Search the material below for the string "AGENTS" and extract each line that has it.

++++++

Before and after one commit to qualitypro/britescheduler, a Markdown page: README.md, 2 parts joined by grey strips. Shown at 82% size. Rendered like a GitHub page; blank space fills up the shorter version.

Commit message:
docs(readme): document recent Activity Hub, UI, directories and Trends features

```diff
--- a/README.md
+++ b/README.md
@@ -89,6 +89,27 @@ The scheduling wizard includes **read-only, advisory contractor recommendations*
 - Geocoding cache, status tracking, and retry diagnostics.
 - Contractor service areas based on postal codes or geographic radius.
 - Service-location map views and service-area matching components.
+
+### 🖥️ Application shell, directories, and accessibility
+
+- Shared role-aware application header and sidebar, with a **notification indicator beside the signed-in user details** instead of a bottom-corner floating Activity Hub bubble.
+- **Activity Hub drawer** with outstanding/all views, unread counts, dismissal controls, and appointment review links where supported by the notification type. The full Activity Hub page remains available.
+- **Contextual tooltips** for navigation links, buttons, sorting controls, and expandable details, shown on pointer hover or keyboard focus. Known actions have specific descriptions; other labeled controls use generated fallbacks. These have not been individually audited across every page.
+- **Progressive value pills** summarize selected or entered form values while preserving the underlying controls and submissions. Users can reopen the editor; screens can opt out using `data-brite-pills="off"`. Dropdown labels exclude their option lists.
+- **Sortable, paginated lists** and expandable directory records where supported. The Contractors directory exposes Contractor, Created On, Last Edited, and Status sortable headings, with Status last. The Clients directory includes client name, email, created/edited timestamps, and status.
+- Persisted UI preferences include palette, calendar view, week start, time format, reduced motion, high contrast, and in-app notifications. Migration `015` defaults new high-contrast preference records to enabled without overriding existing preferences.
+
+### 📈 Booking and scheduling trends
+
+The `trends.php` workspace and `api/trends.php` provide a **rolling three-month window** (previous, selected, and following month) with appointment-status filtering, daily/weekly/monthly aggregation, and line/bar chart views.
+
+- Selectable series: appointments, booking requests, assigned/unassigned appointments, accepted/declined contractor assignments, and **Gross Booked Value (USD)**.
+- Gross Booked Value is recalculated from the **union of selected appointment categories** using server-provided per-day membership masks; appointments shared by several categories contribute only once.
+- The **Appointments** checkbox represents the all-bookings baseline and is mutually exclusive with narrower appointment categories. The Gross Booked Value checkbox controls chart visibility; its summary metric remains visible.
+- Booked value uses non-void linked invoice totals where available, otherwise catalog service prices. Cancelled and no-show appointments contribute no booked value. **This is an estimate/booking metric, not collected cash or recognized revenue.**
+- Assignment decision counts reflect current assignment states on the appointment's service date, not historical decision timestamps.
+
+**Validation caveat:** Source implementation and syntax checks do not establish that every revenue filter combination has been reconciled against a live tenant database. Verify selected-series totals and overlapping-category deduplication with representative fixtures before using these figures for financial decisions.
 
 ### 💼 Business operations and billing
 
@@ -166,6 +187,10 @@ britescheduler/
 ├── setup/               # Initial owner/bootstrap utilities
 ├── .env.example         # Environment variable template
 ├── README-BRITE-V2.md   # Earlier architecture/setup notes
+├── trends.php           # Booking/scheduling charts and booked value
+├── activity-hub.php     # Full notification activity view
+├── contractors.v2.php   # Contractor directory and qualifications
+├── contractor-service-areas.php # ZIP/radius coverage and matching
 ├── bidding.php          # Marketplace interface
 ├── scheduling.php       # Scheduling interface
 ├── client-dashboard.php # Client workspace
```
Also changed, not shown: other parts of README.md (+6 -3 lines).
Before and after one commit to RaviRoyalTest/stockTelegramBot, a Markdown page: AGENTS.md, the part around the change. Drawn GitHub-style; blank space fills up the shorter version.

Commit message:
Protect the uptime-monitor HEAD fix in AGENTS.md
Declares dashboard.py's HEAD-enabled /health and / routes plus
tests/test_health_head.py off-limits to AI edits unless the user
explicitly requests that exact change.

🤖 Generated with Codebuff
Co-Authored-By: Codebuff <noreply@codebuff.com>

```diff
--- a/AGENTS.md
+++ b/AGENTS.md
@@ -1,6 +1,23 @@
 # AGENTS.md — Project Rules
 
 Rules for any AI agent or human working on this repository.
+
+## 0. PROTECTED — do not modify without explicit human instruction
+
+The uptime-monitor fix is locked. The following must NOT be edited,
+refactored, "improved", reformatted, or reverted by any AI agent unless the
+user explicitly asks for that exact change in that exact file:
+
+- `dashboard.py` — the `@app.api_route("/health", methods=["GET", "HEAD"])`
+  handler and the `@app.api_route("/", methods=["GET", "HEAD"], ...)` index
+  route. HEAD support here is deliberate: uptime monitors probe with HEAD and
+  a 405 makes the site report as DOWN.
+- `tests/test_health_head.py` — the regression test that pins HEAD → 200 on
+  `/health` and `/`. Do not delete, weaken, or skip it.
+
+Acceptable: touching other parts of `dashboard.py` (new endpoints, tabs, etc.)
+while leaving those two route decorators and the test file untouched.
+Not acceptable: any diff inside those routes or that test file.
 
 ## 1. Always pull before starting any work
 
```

++++++

- **The answer**
Before and after one commit to RaviRoyalTest/stockTelegramBot, a Markdown page: AGENTS.md, the part around the change. Drawn GitHub-style; blank space fills up the shorter version.
Protect the uptime-monitor HEAD fix in AGENTS.md
--- a/AGENTS.md
+++ b/AGENTS.md
 # AGENTS.md — Project Rules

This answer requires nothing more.